Task description: The answer must be every line below that holds the word "argv".

Records for the task:
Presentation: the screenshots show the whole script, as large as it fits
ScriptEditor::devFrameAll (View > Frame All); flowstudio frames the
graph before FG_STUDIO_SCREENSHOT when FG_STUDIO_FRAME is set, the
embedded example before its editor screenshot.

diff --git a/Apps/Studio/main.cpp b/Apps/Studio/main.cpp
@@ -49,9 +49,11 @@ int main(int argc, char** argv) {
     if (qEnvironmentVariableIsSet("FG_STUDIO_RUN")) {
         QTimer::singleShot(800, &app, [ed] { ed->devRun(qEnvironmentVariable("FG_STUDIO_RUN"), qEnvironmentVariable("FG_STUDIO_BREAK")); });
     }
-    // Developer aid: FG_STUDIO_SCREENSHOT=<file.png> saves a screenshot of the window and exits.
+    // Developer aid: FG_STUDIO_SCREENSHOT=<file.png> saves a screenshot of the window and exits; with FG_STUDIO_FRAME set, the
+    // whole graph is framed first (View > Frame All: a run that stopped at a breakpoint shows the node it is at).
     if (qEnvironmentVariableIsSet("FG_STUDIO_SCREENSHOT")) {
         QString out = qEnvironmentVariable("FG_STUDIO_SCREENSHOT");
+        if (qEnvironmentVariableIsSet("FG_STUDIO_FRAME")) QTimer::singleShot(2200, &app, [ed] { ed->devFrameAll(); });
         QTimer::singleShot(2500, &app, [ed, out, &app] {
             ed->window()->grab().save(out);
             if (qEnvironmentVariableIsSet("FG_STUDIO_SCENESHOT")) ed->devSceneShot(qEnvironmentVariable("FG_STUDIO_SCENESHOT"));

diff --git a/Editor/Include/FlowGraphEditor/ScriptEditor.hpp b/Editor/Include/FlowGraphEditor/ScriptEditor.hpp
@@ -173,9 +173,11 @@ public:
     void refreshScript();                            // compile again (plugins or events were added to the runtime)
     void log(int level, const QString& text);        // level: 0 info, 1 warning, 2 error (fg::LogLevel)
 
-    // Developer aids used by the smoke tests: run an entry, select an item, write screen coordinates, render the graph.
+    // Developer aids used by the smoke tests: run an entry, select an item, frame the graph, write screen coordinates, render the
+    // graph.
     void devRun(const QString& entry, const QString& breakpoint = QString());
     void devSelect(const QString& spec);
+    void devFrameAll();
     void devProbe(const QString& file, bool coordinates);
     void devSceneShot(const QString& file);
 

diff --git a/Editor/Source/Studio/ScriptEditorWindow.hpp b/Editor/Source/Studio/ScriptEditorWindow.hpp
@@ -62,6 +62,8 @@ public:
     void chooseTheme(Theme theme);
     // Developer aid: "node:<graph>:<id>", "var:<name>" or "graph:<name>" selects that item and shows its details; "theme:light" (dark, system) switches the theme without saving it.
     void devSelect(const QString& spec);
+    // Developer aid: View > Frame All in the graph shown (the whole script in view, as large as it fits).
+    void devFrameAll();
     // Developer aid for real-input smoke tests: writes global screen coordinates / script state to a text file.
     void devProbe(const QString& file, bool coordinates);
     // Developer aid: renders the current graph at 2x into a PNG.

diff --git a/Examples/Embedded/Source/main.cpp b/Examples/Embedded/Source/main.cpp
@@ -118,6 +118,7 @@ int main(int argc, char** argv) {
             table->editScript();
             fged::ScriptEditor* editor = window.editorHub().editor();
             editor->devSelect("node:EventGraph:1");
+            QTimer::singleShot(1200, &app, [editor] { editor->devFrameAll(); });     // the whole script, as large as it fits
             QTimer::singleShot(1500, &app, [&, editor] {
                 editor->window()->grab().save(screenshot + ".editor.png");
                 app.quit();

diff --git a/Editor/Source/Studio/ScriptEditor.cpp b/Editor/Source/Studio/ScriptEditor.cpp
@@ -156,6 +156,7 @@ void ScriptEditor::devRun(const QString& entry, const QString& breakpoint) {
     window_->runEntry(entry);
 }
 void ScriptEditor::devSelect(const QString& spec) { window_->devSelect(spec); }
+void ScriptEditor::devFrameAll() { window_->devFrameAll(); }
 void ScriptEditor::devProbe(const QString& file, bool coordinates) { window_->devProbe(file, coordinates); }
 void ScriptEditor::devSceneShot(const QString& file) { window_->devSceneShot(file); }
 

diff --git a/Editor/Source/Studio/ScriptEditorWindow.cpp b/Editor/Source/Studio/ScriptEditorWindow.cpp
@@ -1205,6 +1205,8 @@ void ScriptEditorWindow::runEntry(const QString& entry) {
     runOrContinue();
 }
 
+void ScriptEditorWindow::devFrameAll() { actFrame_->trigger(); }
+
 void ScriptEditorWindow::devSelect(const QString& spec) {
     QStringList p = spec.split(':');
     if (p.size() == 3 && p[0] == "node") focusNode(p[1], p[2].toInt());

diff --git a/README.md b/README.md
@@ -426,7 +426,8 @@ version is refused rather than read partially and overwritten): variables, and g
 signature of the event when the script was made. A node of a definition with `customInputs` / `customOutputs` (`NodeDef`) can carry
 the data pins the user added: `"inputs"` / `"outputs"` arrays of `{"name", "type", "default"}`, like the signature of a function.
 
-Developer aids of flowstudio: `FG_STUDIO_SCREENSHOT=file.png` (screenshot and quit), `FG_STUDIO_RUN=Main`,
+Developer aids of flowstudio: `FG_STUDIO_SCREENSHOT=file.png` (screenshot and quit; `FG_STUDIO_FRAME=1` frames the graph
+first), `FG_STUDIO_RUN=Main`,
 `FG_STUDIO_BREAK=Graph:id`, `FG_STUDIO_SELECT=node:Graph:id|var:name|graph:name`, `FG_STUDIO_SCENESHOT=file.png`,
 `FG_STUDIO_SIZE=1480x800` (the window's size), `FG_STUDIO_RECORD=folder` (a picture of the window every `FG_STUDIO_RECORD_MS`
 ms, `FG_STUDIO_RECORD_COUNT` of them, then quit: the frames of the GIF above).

Exercise result:
@@ -49,9 +49,11 @@ int main(int argc, char** argv) {
@@ -118,6 +118,7 @@ int main(int argc, char** argv) {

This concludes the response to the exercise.